● Problem to work on:
Although the entries contain pictures, only their text goes into the copy, set down exactly.

[Stored data]
--- START ---

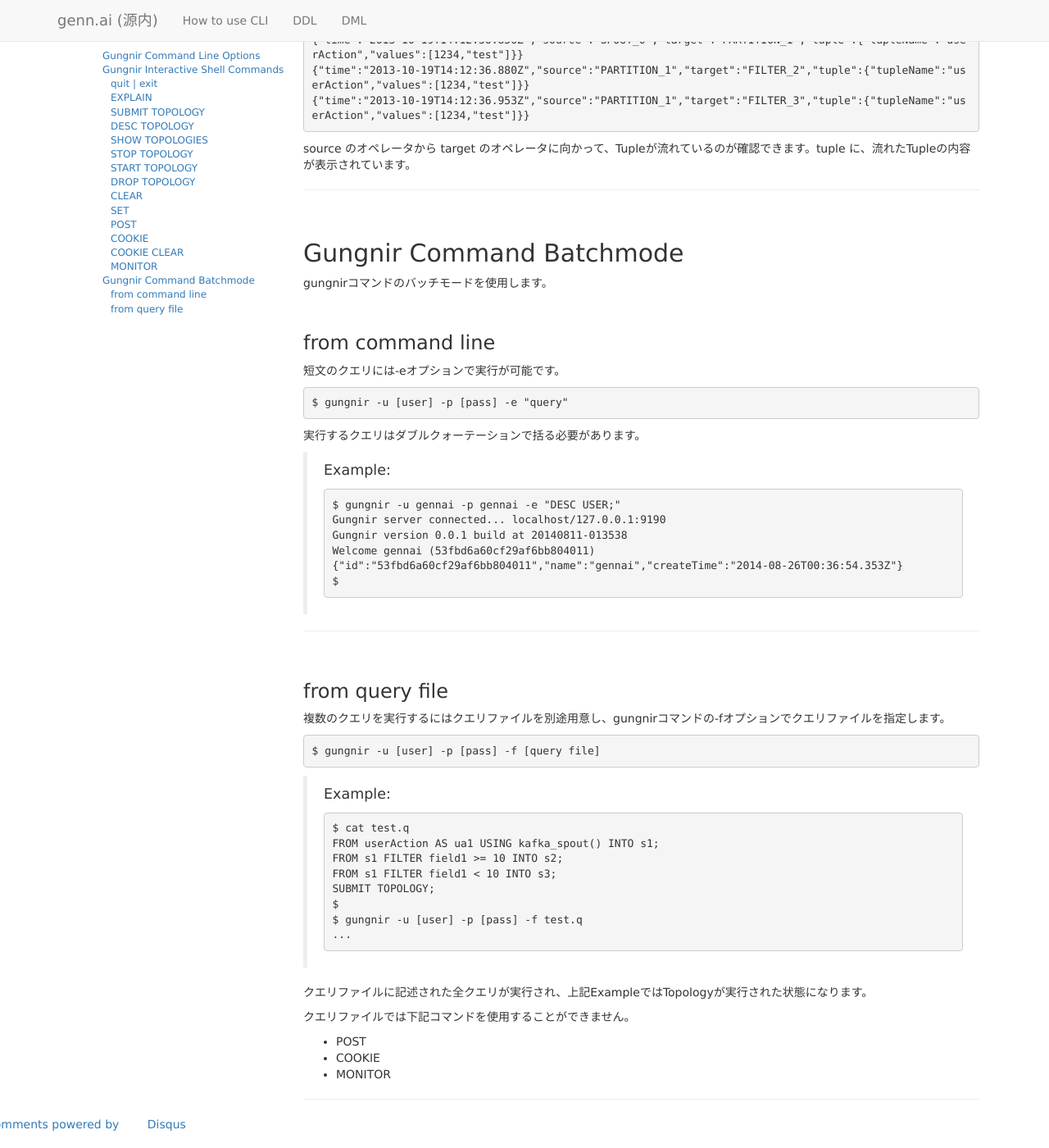
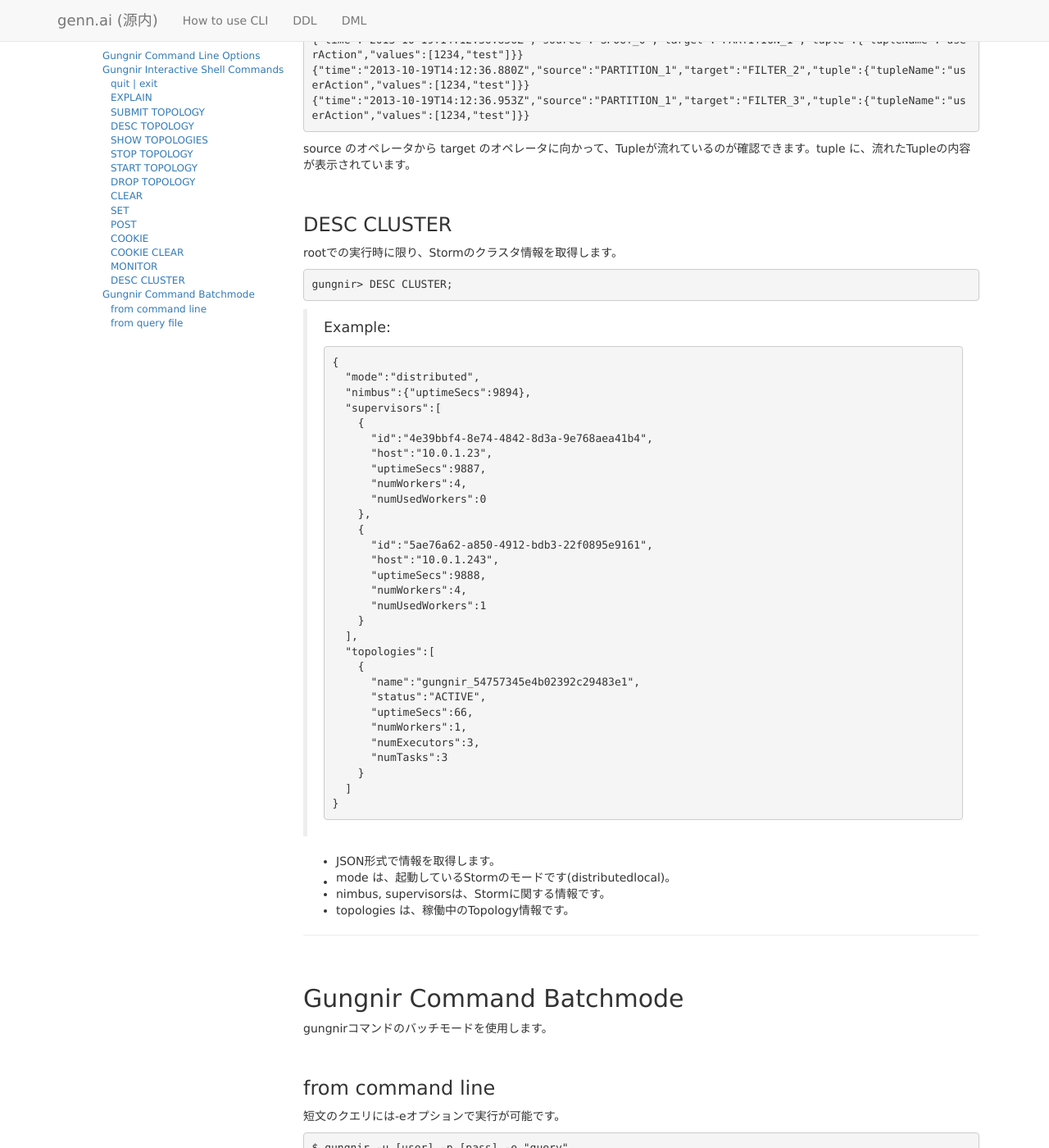
Before and after one commit to tf0054/trygennai.github.com, a Jekyll site: the page built from cli_ja.md, in a window 1280 px wide and 1400 px high, scrolled down 10340 px. Shown: the whole window at 82% size. Built offline with Jekyll 4.4.1, drawn with Linux system fonts in a browser that asks for light colours; nearby versions of some CDN libraries; comment, search, counter and statistics services are not loaded.

Commit message:
DESC CLUSTER; 追記

```diff
--- a/cli_ja.md
+++ b/cli_ja.md
@@ -486,6 +486,50 @@ Monitorログが出力されます。
 
 source のオペレータから target のオペレータに向かって、Tupleが流れているのが確認できます。tuple に、流れたTupleの内容が表示されています。
 
+### DESC CLUSTER
+
+rootでの実行時に限り、Stormのクラスタ情報を取得します。
+
+    gungnir> DESC CLUSTER;
+
+> Example:
+>
+    {
+      "mode":"distributed",
+      "nimbus":{"uptimeSecs":9894},
+      "supervisors":[
+        {
+          "id":"4e39bbf4-8e74-4842-8d3a-9e768aea41b4",
+          "host":"10.0.1.23",
+          "uptimeSecs":9887,
+          "numWorkers":4,
+          "numUsedWorkers":0
+        },
+        {
+          "id":"5ae76a62-a850-4912-bdb3-22f0895e9161",
+          "host":"10.0.1.243",
+          "uptimeSecs":9888,
+          "numWorkers":4,
+          "numUsedWorkers":1
+        }
+      ],
+      "topologies":[
+        {
+          "name":"gungnir_54757345e4b02392c29483e1",
+          "status":"ACTIVE",
+          "uptimeSecs":66,
+          "numWorkers":1,
+          "numExecutors":3,
+          "numTasks":3
+        }
+      ]
+    }
+
+* JSON形式で情報を取得します。
+* mode は、起動しているStormのモードです(distributed|local)。
+* nimbus, supervisorsは、Stormに関する情報です。
+* topologies は、稼働中のTopology情報です。
+
 ---
 
 ## Gungnir Command Batchmode
```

--- END ---

● Answer to this exercise:
Before and after one commit to tf0054/trygennai.github.com, a Jekyll site: the page built from cli_ja.md, in a window 1280 px wide and 1400 px high, scrolled down 10340 px. Shown: the whole window at 82% size. Built offline with Jekyll 4.4.1, drawn with Linux system fonts in a browser that asks for light colours; nearby versions of some CDN libraries; comment, search, counter and statistics services are not loaded.

Commit message:
DESC CLUSTER; 追記

```diff
--- a/cli_ja.md
+++ b/cli_ja.md
@@ -486,6 +486,50 @@ Monitorログが出力されます。
 
 source のオペレータから target のオペレータに向かって、Tupleが流れているのが確認できます。tuple に、流れたTupleの内容が表示されています。
 
+### DESC CLUSTER
+
+rootでの実行時に限り、Stormのクラスタ情報を取得します。
+
+    gungnir> DESC CLUSTER;
+
+> Example:
+>
+    {
+      "mode":"distributed",
+      "nimbus":{"uptimeSecs":9894},
+      "supervisors":[
+        {
+          "id":"4e39bbf4-8e74-4842-8d3a-9e768aea41b4",
+          "host":"10.0.1.23",
+          "uptimeSecs":9887,
+          "numWorkers":4,
+          "numUsedWorkers":0
+        },
+        {
+          "id":"5ae76a62-a850-4912-bdb3-22f0895e9161",
+          "host":"10.0.1.243",
+          "uptimeSecs":9888,
+          "numWorkers":4,
+          "numUsedWorkers":1
+        }
+      ],
+      "topologies":[
+        {
+          "name":"gungnir_54757345e4b02392c29483e1",
+          "status":"ACTIVE",
+          "uptimeSecs":66,
+          "numWorkers":1,
+          "numExecutors":3,
+          "numTasks":3
+        }
+      ]
+    }
+
+* JSON形式で情報を取得します。
+* mode は、起動しているStormのモードです(distributed|local)。
+* nimbus, supervisorsは、Stormに関する情報です。
+* topologies は、稼働中のTopology情報です。
+
 ---
 
 ## Gungnir Command Batchmode
```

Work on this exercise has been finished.